[UPDATE] EXTENDED DEADLINE-Neural Initiatives: Neuropolitics, Technoscience, and the Dynamic Brain (New Deadline: Nov. 1, 2013)
Call for Papers
INTERSECT: Network for Neuro-Cultures Graduate Conference at the University of Illinois at Urbana-Champaign
February 21-23, 2014
Neural Initiatives: Neuropolitics, Technoscience, and the Dynamic Brain
Jenell Johnson, Assistant Professor of Communication Arts & Director of the Disability Studies Initiative at the University of Wisconsin-Madison
Steven Rose, Emeritus Professor of Biology at the Open University and Emeritus Professor of Physick at Gresham College London
In April 2013, President Obama announced the launch of the BRAIN Initiative as part of his administration's commitment to supporting and encouraging groundbreaking projects in science and technology.
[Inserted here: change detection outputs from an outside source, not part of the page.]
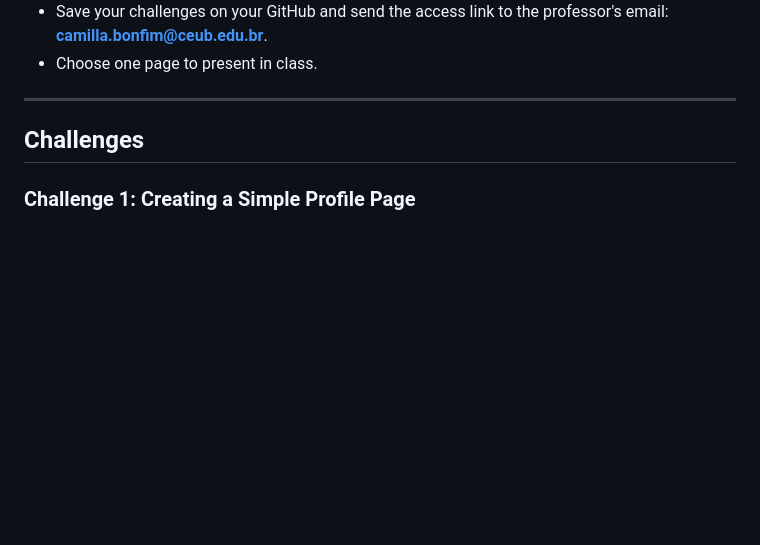
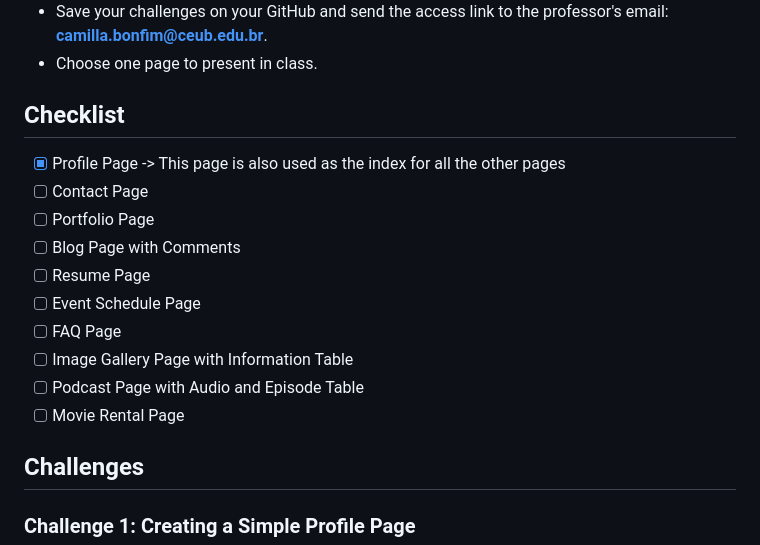
Before and after one commit to Killjoybr/html-interacao-humano-computador, a Markdown page: README.md, the part around the change. GitHub-like rendering; blank space fills up the shorter version.

Commit message:
init checklist for each page

```diff
--- a/README.md
+++ b/README.md
@@ -17,7 +17,18 @@
 - Save your challenges on your GitHub and send the access link to the professor's email: **camilla.bonfim@ceub.edu.br**.
 - Choose one page to present in class.
 
----
+## Checklist
+
+- [x] Profile Page -> This page is also used as the index for all the other pages
+- [ ] Contact Page
+- [ ] Portfolio Page
+- [ ] Blog Page with Comments
+- [ ] Resume Page
+- [ ] Event Schedule Page
+- [ ] FAQ Page
+- [ ] Image Gallery Page with Information Table
+- [ ] Podcast Page with Audio and Episode Table
+- [ ] Movie Rental Page
 
 ## Challenges
 
```
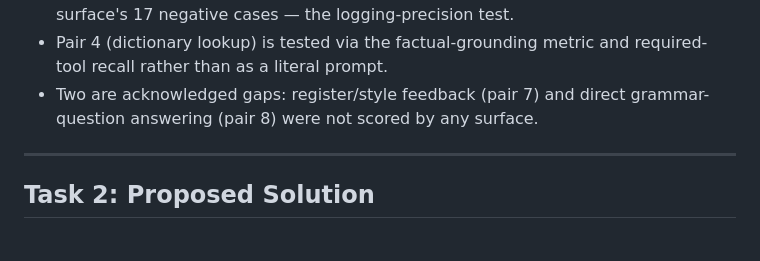
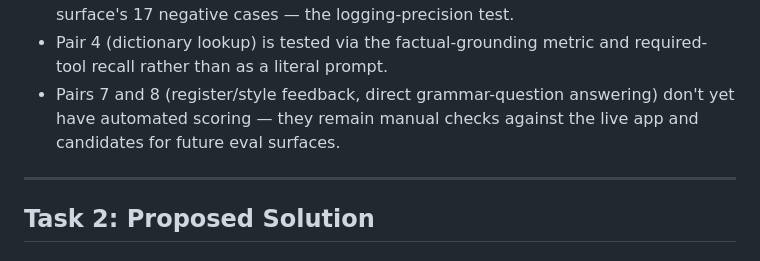
Before and after one commit to reubenfrith/mandarin-coach, a Markdown page: README.md, the part around the change. GitHub-like rendering.

Commit message:
Reframe pairs 7/8 as manual checks pending automated scoring, not gaps
Co-Authored-By: Claude Fable 5 <noreply@anthropic.com>

```diff
--- a/README.md
+++ b/README.md
@@ -85,7 +85,7 @@ These 10 pairs are design-time examples of what the app must handle — they are
 - Pairs 5, 6, and 9 became the seeded-memory B/C cases — sharpened into deterministically scorable versions like "exactly how many particle errors have I made?", checked against known seeded counts.
 - Pairs 1 and 10 (correct sentences that must not be flagged) became the extraction surface's 17 negative cases — the logging-precision test.
 - Pair 4 (dictionary lookup) is tested via the factual-grounding metric and required-tool recall rather than as a literal prompt.
-- Two are acknowledged gaps: register/style feedback (pair 7) and direct grammar-question answering (pair 8) were not scored by any surface.
+- Pairs 7 and 8 (register/style feedback, direct grammar-question answering) don't yet have automated scoring — they remain manual checks against the live app and candidates for future eval surfaces.
 
 ---
 
```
Likened to the Human Genome Project, the BRAIN Initiative seeks to accelerate the "development and application of innovative technologies" so that "researchers will be able to produce a revolutionary new dynamic picture of the brain that, for the first time, shows how individual cells and complex neural circuits interact in both time and space" (http://www.nih.gov/science/brain/). The hope is that mapping out the entire activity of the human brain will inspire new understandings of complex neural processes, such as decision making and information processing and storage, as well as new methods for treating, curing, and preventing brain disease.
This large-scale initiative to develop new technologies for investigating how the brain changes and functions raises critical questions about agency, embodiment, gender, disability, bioethics and biopolitics, and other issues concerning identity and selfhood that are core areas of inquiry for the sciences and humanities alike. What are the sociopolitical, economic, technoscientific, and biochemical forces motivating studies, representations, and enactments of neural processes? In what ways can we historically situate the BRAIN Initiative in relation to past projects that have revolutionized popular and scientific discourses on brain dynamics? How can we reimagine and reconfigure the communities and tools that are granted access to the study of brain dynamics such that it remains a fruitful epistemological endeavor but expands its ethical, cultural, and historical consciousness?
Presentation topics include, but are not limited to, the following:
- Neuroplasticity and Neurodynamics
- Cognitive Disability, Mental Illness, and Neuropharmaceuticals
- Memory, Perception, and Information Processing
- Affect and Emotion
- Agency, Free Will, and Determinism
- Neurotechnologies and Technoscience
- The Neurodisciplines (e.g., neurotheology, neuroethics, neuropolitics, neuroeconomics)
- Transdisciplinary Research Designs
We will be accepting submissions for individual papers, pre-formed panels, roundtables, posters, and alternative presentation formats. For individual paper or poster contributions, submit a 250-500 word abstract with title. For pre-formed panels, roundtables, or alternative presentation formats, please submit individual abstracts as well as a summary paragraph. Send all submissions to firstname.lastname@example.org by November 1, 2013. For more information, visit our website at http://mml241.wix.com/neuro-cultures.